• [TASK BRIEF] Nothing but the text should be carried over: reproduce all the data exactly and leave out every image.

(Beginning of DATASET)

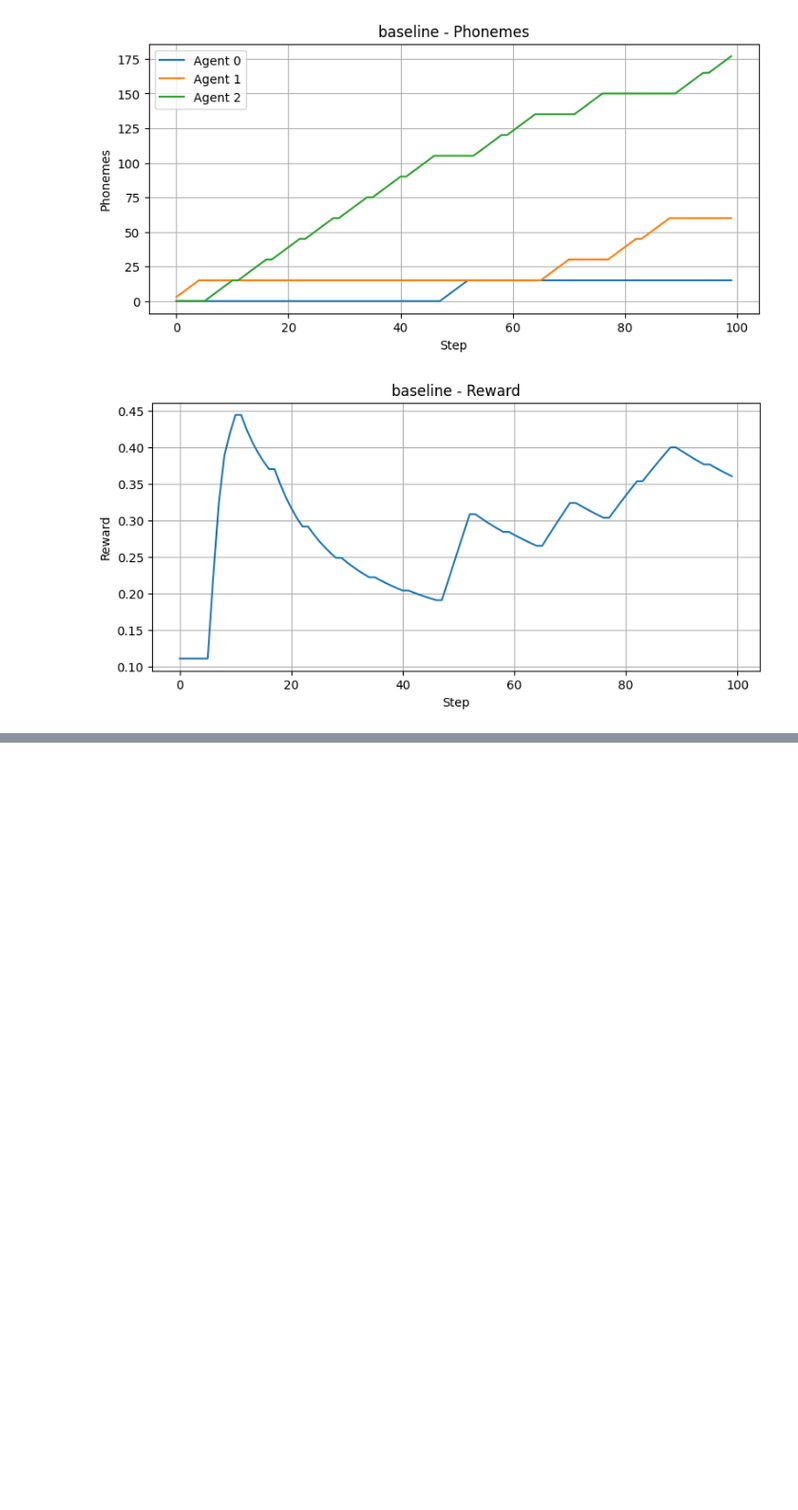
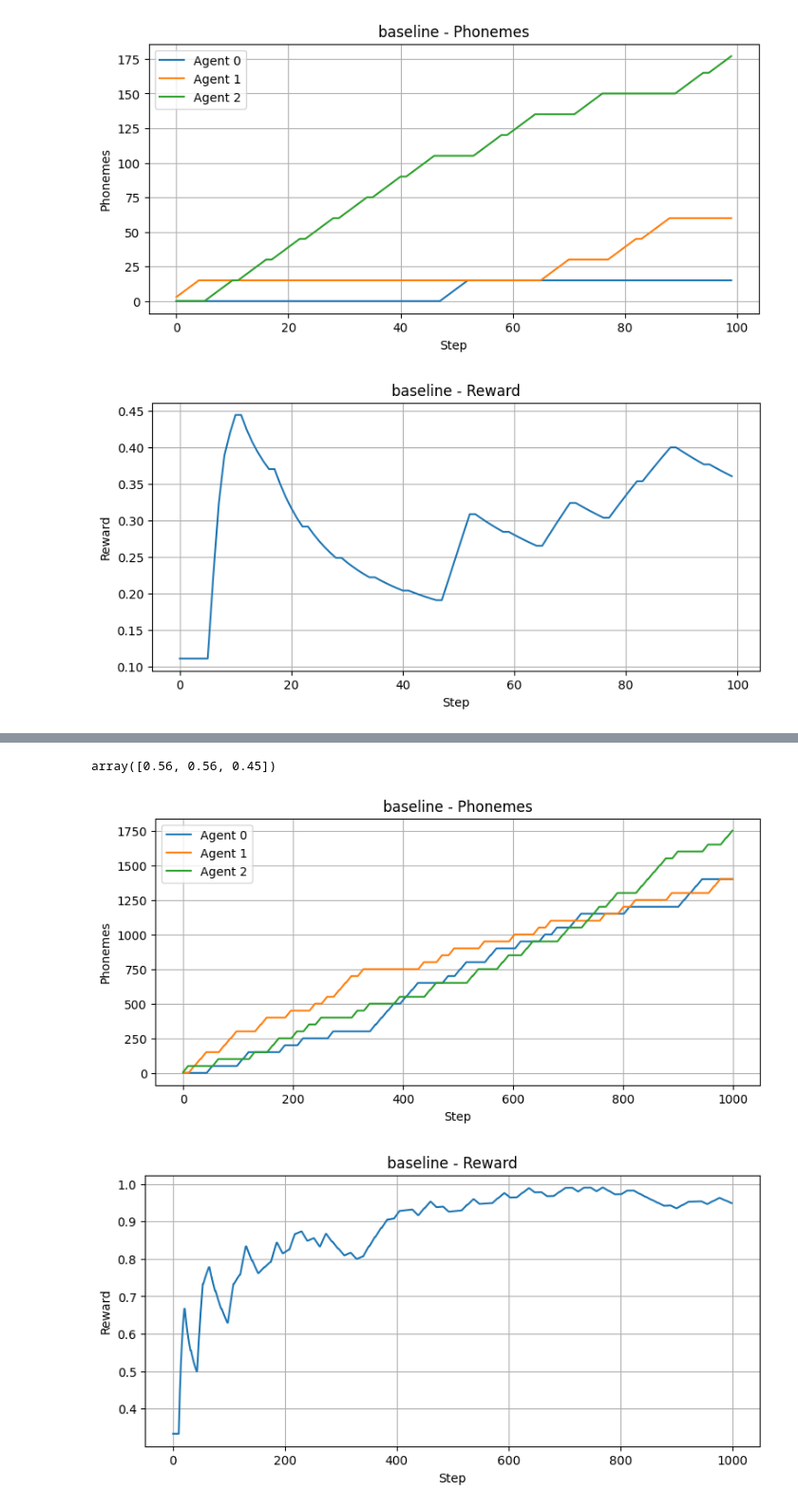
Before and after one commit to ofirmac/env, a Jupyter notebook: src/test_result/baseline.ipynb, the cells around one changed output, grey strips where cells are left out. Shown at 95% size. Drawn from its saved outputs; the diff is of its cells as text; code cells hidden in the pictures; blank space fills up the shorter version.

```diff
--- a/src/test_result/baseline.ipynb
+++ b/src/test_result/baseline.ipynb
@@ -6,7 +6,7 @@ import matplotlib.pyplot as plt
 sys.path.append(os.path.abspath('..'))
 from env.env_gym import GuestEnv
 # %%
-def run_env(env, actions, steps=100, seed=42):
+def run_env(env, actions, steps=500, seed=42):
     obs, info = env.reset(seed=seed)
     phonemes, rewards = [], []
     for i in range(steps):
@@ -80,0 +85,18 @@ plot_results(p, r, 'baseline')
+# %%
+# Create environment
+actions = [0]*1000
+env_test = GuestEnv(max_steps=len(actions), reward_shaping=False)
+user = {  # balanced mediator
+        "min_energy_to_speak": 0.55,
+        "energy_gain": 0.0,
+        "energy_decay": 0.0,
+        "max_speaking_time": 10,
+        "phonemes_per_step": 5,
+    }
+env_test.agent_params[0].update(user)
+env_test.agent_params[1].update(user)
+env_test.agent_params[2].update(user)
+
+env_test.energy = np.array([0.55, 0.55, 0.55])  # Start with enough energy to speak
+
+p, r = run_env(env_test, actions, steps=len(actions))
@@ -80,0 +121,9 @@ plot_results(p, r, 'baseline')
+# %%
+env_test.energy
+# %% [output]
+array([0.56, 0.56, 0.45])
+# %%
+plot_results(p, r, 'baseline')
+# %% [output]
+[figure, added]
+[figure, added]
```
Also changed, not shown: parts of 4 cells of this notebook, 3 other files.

(End of DATASET)

• [EXERCISE SOLUTION]
Before and after one commit to ofirmac/env, a Jupyter notebook: src/test_result/baseline.ipynb, the cells around one changed output, grey strips where cells are left out. Shown at 95% size. Drawn from its saved outputs; the diff is of its cells as text; code cells hidden in the pictures; blank space fills up the shorter version.

```diff
--- a/src/test_result/baseline.ipynb
+++ b/src/test_result/baseline.ipynb
@@ -6,7 +6,7 @@ import matplotlib.pyplot as plt
 sys.path.append(os.path.abspath('..'))
 from env.env_gym import GuestEnv
 # %%
-def run_env(env, actions, steps=100, seed=42):
+def run_env(env, actions, steps=500, seed=42):
     obs, info = env.reset(seed=seed)
     phonemes, rewards = [], []
     for i in range(steps):
@@ -80,0 +85,18 @@ plot_results(p, r, 'baseline')
+# %%
+# Create environment
+actions = [0]*1000
+env_test = GuestEnv(max_steps=len(actions), reward_shaping=False)
+user = {  # balanced mediator
+        "min_energy_to_speak": 0.55,
+        "energy_gain": 0.0,
+        "energy_decay": 0.0,
+        "max_speaking_time": 10,
+        "phonemes_per_step": 5,
+    }
+env_test.agent_params[0].update(user)
+env_test.agent_params[1].update(user)
+env_test.agent_params[2].update(user)
+
+env_test.energy = np.array([0.55, 0.55, 0.55])  # Start with enough energy to speak
+
+p, r = run_env(env_test, actions, steps=len(actions))
@@ -80,0 +121,9 @@ plot_results(p, r, 'baseline')
+# %%
+env_test.energy
+# %% [output]
+array([0.56, 0.56, 0.45])
+# %%
+plot_results(p, r, 'baseline')
+# %% [output]
+[figure, added]
+[figure, added]
```
Also changed, not shown: parts of 4 cells of this notebook, 3 other files.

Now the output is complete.